Like many towns in the former East Germany, Merseburg has had a general decline in population since German Reunification despite annexing and merging with a number of smaller nearby villages.
Population of Merseburg (from 1960, population on 31 December, unless otherwise indicated):
1834 to 1933
1939 to 1984
1990 to 2007
Data source from 1990: Statistical Office of Saxony Anhalt
1 29 October
2 31 August
3 3 October
4 14 July 2008
Venenien was annexed into Merseburg on 1 January 1949. The parish Kötzschen followed on 1 July 1950. Since 30 May 1994, Meuschau is part of Merseburg. Trebnitz followed later. Beuna was annexed on 1 January 2009. Geusa is a part of Merseburg since 1 January 2010.
The cathedral-and-palace ensemble with its palace garden (Schlossgarten), Merseburg House of Trades with a cultural stage and the German Museum of Chemistry, Merseburg, all bear witness to Merseburg’s history. The Merseburg Palace Festival with the Historical Pageant, the International Palace-Moat Concerts, Merseburg Organ Days and the Puppet Show Festival Week are events celebrated every year.
- Thietmar of Merseburg, bishop and chronist
- Thilo of Trotha, bishop, known through the local legend of the raven
- Johannes Knolleisen, canon
- Ernst Haeckel, biologist
- Lucian Müller, classical scholar
- Klaus Tennstedt, conductor
- Elisabeth Schumann, singer
- Karl Adolph von Basedow, physician
- Jawed Karim, YouTube co-founder
Merseburg is twinned with:
- This article incorporates text from a publication now in the public domain: Chisholm, Hugh, ed. (1911). Encyclopædia Britannica (11th ed.). Cambridge University Press.
- "Bevölkerung der Gemeinden 31.12.2012". Statistisches Landesamt Sachsen-Anhalt (in German). January 2014.
- Eckardt Götz (1980) Schicksale deutscher Baudenkmale im zweiten Weltkrieg, Band 2, p. 332, Henschelverlag, Berlin
- Gemeinden 1994 und ihre Veränderungen seit 01.01.1948 in den neuen Ländern, Verlag Metzler-Poeschel, Stuttgart, 1995, ISBN 3-8246-0321-7, Herausgeber: Statistisches Bundesamt
- StBA: Änderungen bei den Gemeinden Deutschlands, siehe 2009, 1. Liste

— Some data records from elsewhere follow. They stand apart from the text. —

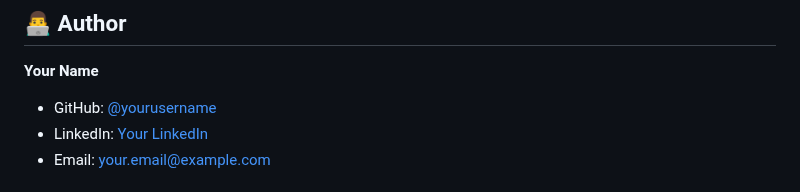
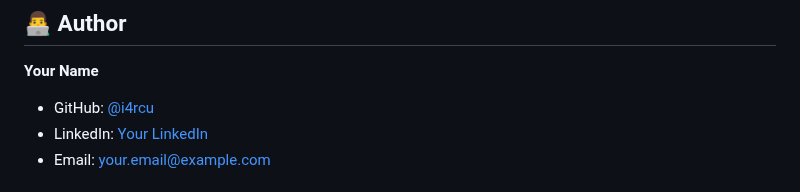
Before and after one commit to i4rcu/magazam-inventory-system, a Markdown page: README.md, the part around the change. GitHub-like rendering.

```diff
--- a/README.md
+++ b/README.md
@@ -155,7 +155,7 @@ This project is licensed under the MIT License - see the [LICENSE](LICENSE) file
 ## 👨‍💻 Author
 
 **Your Name**
-- GitHub: [@yourusername](https://github.com/yourusername)
+- GitHub: [@i4rcu](https://github.com/i4rcu)
 - LinkedIn: [Your LinkedIn](https://linkedin.com/in/yourprofile)
 - Email: your.email@example.com
 
```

- StBA: Änderungen bei den Gemeinden Deutschlands, siehe 2010
|Wikimedia Commons has media related to Merseburg.|
- Official website (German)